Problem details.
When you copy the data that follows, reproduce every word exactly and leave out the images.

[Before-and-after page screenshots]

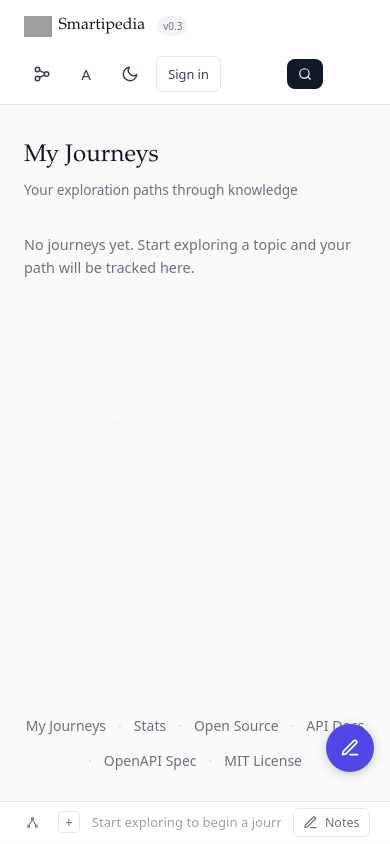
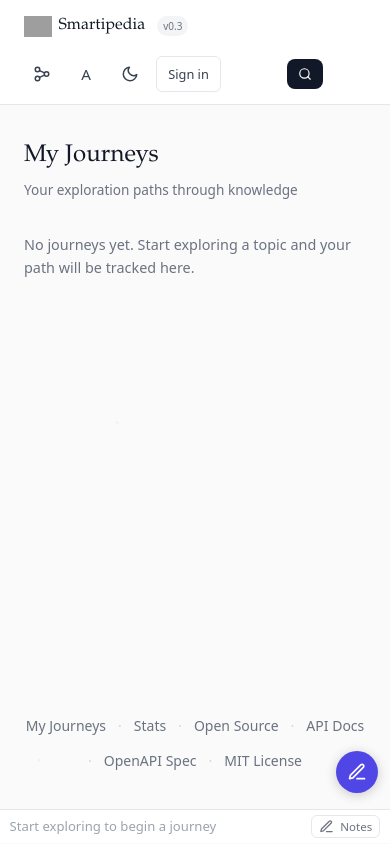
Before and after one commit to sksareen/smartipedia, a FastAPI app: page /journeys in a window 390 px wide. Run offline with FastAPI, Linux system fonts and the light colour scheme; parts of the project's set-up code (start-up, migrations or seed data) failed here and were passed over; some libraries are stand-ins or nearby versions; grey boxes are pictures that could not be loaded.

Commit message:
Mobile: compact collapsed bar, fix FAB position, fix swipe on notes panel
- Hide Journeys link and + button on mobile to free space
- Smaller collapsed bar padding/font on mobile
- FAB repositioned to not overlap breadcrumb
- Swipe listener on entire drawer (works in notes AND chat)
- Lower swipe threshold (50px) for easier triggering

Co-Authored-By: Claude Opus 4.6 (1M context) <noreply@anthropic.com>

```diff
--- a/static/css/style.css
+++ b/static/css/style.css
@@ -2511,11 +2511,11 @@ body { padding-bottom: 40px; }
 .mobile-drawer-fab {
     display: none;
     position: fixed;
-    bottom: 4.5rem;
-    right: 1rem;
-    z-index: 999;
-    width: 48px;
-    height: 48px;
+    bottom: 3.2rem;
+    right: 0.75rem;
+    z-index: 201;
+    width: 42px;
+    height: 42px;
     border-radius: 50%;
     background: var(--accent, #4f46e5);
     color: #fff;
@@ -2530,6 +2530,16 @@ body { padding-bottom: 40px; }
 
 @media (max-width: 768px) {
     .mobile-drawer-fab { display: flex; }
+    /* Compact the collapsed bar on mobile */
+    .notepad-collapsed-bar {
+        padding: 0.3rem 0.6rem;
+        gap: 0.4rem;
+        min-height: 34px;
+    }
+    .notepad-journeys-link { display: none; }
+    .notepad-new-journey-btn { display: none; }
+    .notepad-journey-trail { font-size: 0.72rem; gap: 0.25rem; }
+    .notepad-toggle-btn { padding: 0.2rem 0.45rem; font-size: 0.72rem; }
     .notepad-panel { height: 50vh; }
     .notepad-drawer.open .notepad-panel { max-height: 50vh; }
     .notepad-body { flex-direction: column; }
@@ -2541,7 +2551,6 @@ body { padding-bottom: 40px; }
     }
     .notepad-kbd { display: none; }
     .notepad-action-btn span { display: none; }
-    .notepad-journeys-link span { display: none; }
     .ai-chat-hint { display: none; }
     .ai-chat-header::after {
         content: 'Swipe right for notes';
--- a/static/js/smartipedia.js
+++ b/static/js/smartipedia.js
@@ -1381,21 +1381,22 @@
 
     // ---- Swipe left/right on drawer to toggle notes <-> chat (mobile) ----
     var touchStartX = 0, touchStartY = 0;
-    var panel = document.getElementById('notepad-panel');
-    var swipeTarget = panel || drawer;
 
-    swipeTarget.addEventListener('touchstart', function (e) {
+    // Listen on entire drawer so swipe works in notes, chat, and collapsed bar
+    drawer.addEventListener('touchstart', function (e) {
       var t = e.touches[0];
       touchStartX = t.clientX;
       touchStartY = t.clientY;
     }, { passive: true });
 
-    swipeTarget.addEventListener('touchend', function (e) {
+    drawer.addEventListener('touchend', function (e) {
+      // Only when panel is open
+      if (!drawer.classList.contains('open')) return;
       var t = e.changedTouches[0];
       var dx = t.clientX - touchStartX;
       var dy = t.clientY - touchStartY;
-      // Only trigger on horizontal swipes (dx > 60px, more horizontal than vertical)
-      if (Math.abs(dx) < 60 || Math.abs(dx) < Math.abs(dy)) return;
+      // Only trigger on horizontal swipes (dx > 50px, more horizontal than vertical)
+      if (Math.abs(dx) < 50 || Math.abs(dx) < Math.abs(dy) * 1.5) return;
       if (dx < 0) {
         // Swipe left → open chat
         if (!chatActive) showChat();
```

Answer section.
Before and after one commit to sksareen/smartipedia, a FastAPI app: page /journeys in a window 390 px wide. Run offline with FastAPI, Linux system fonts and the light colour scheme; parts of the project's set-up code (start-up, migrations or seed data) failed here and were passed over; some libraries are stand-ins or nearby versions; grey boxes are pictures that could not be loaded.

Commit message:
Mobile: compact collapsed bar, fix FAB position, fix swipe on notes panel
- Hide Journeys link and + button on mobile to free space
- Smaller collapsed bar padding/font on mobile
- FAB repositioned to not overlap breadcrumb
- Swipe listener on entire drawer (works in notes AND chat)
- Lower swipe threshold (50px) for easier triggering

Co-Authored-By: Claude Opus 4.6 (1M context) <noreply@anthropic.com>

```diff
--- a/static/css/style.css
+++ b/static/css/style.css
@@ -2511,11 +2511,11 @@ body { padding-bottom: 40px; }
 .mobile-drawer-fab {
     display: none;
     position: fixed;
-    bottom: 4.5rem;
-    right: 1rem;
-    z-index: 999;
-    width: 48px;
-    height: 48px;
+    bottom: 3.2rem;
+    right: 0.75rem;
+    z-index: 201;
+    width: 42px;
+    height: 42px;
     border-radius: 50%;
     background: var(--accent, #4f46e5);
     color: #fff;
@@ -2530,6 +2530,16 @@ body { padding-bottom: 40px; }
 
 @media (max-width: 768px) {
     .mobile-drawer-fab { display: flex; }
+    /* Compact the collapsed bar on mobile */
+    .notepad-collapsed-bar {
+        padding: 0.3rem 0.6rem;
+        gap: 0.4rem;
+        min-height: 34px;
+    }
+    .notepad-journeys-link { display: none; }
+    .notepad-new-journey-btn { display: none; }
+    .notepad-journey-trail { font-size: 0.72rem; gap: 0.25rem; }
+    .notepad-toggle-btn { padding: 0.2rem 0.45rem; font-size: 0.72rem; }
     .notepad-panel { height: 50vh; }
     .notepad-drawer.open .notepad-panel { max-height: 50vh; }
     .notepad-body { flex-direction: column; }
@@ -2541,7 +2551,6 @@ body { padding-bottom: 40px; }
     }
     .notepad-kbd { display: none; }
     .notepad-action-btn span { display: none; }
-    .notepad-journeys-link span { display: none; }
     .ai-chat-hint { display: none; }
     .ai-chat-header::after {
         content: 'Swipe right for notes';
--- a/static/js/smartipedia.js
+++ b/static/js/smartipedia.js
@@ -1381,21 +1381,22 @@
 
     // ---- Swipe left/right on drawer to toggle notes <-> chat (mobile) ----
     var touchStartX = 0, touchStartY = 0;
-    var panel = document.getElementById('notepad-panel');
-    var swipeTarget = panel || drawer;
 
-    swipeTarget.addEventListener('touchstart', function (e) {
+    // Listen on entire drawer so swipe works in notes, chat, and collapsed bar
+    drawer.addEventListener('touchstart', function (e) {
       var t = e.touches[0];
       touchStartX = t.clientX;
       touchStartY = t.clientY;
     }, { passive: true });
 
-    swipeTarget.addEventListener('touchend', function (e) {
+    drawer.addEventListener('touchend', function (e) {
+      // Only when panel is open
+      if (!drawer.classList.contains('open')) return;
       var t = e.changedTouches[0];
       var dx = t.clientX - touchStartX;
       var dy = t.clientY - touchStartY;
-      // Only trigger on horizontal swipes (dx > 60px, more horizontal than vertical)
-      if (Math.abs(dx) < 60 || Math.abs(dx) < Math.abs(dy)) return;
+      // Only trigger on horizontal swipes (dx > 50px, more horizontal than vertical)
+      if (Math.abs(dx) < 50 || Math.abs(dx) < Math.abs(dy) * 1.5) return;
       if (dx < 0) {
         // Swipe left → open chat
         if (!chatActive) showChat();
```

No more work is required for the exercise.